In the current issue of Advertising Age, marketing consultanat Al Ries argues that the Apple iPhone won’t be a success. In the same issue, editor Jonah Bloom argues the other side. Ries’s argument reminds me of the time when I was in college, and was assigned to argue that “Adam was Eve’s Son” in a debate.
Ries argues that the iPhone is a convergence device and that few if any of these such devices have been successful. Examples: One example Ries cites is the computer/TV. Apple, Gateway and, Toshiba, Philips and others tried to market combination products with little success. Another example cited by Ries is Interactive TV. Microsoft, he notes, spent $425 million to buy WebTV and then poured more than a half-billion into the venture, which didn’t help.
There are two and possibly three key things Ries misses here. The first is the power of brand. Apple as a brand in this space of personal electronics/communications is in a class by itself. Its “convergence” of design, cool-factor and technical execution in its products is unmatched. Second: The execution of the iPhone appears to be stunning. Third: Ask anyone who walks around with an a iPod and Treo strapped to them, bulking up a pocket or laying about on the front seat of their car if they aren’t genuinely interested in a cell, well executed device that combines the functions of both. I actually believe the iPhone will prove to be an unmet need for people who are slaves to their mobile phones and at least devotees of their Ipods.
For a significant number of consumers, the cell-phone and MP3 player have become as essential as car keys and wallet.
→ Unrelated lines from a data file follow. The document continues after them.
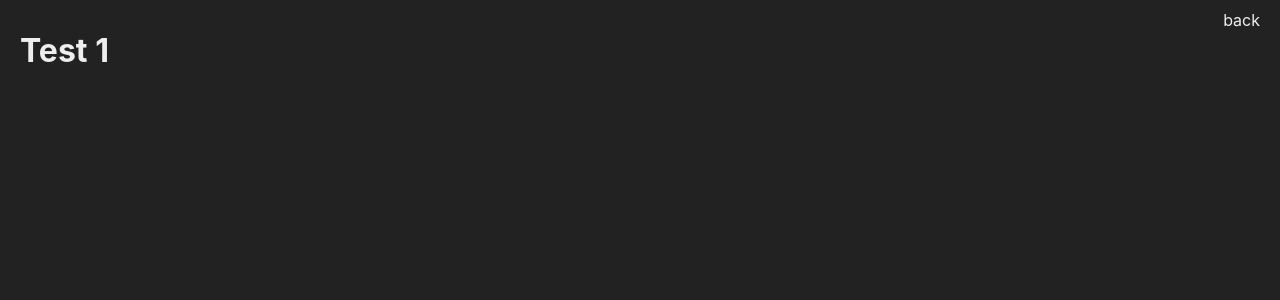
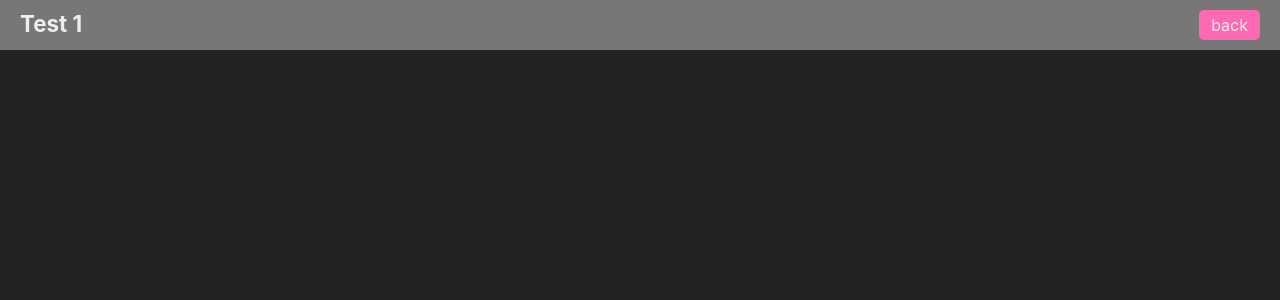
Before and after one commit to Andreas-Ziegler22/andreas-ziegler, a Next.js app: page /test1 in a window 1280 px wide. Shown: the top 300 px of the page. Built offline with nearby package versions, Linux system fonts and the light colour scheme.

Commit message:
first try I'm very happy

```diff
--- a/src/styles/LayoutHeader.module.css
+++ b/src/styles/LayoutHeader.module.css
@@ -8,4 +8,21 @@
   display: flex;
   justify-content: space-between;
   padding: 10px 20px;
+  background-color: #777;
 }
+
+.header a {
+  background-color: hotpink;
+  padding: 5px 12px;
+  border-radius: 5px;
+}
+
+.header h1 {
+  margin: 0;
+  font-size: 1.4rem;
+}
+
+.content {
+  padding: 25px;
+  height: 100%;
+}
--- a/src/styles/Navigator.module.css
+++ b/src/styles/Navigator.module.css
@@ -3,4 +3,5 @@
   padding: 30px;
   margin: 10px;
   border-radius: 8px;
+  cursor: pointer;
 }
```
We simply don’t go anywhere without them. If we get a mile away from our homes and find we forgot one or the other, we very often go back rather than go through the day without either one.
None of the other examples of failed convergence in Ries’s article fit that description.
I’ll go out on a limb and state that Mr. Ries will be proven wrong by Mr. Jobs.
By the way…that college debate. As in most college debate competitions, I had to argue both sides of that rather absurd statement: “Adam was Eve’s son.” I won both sides.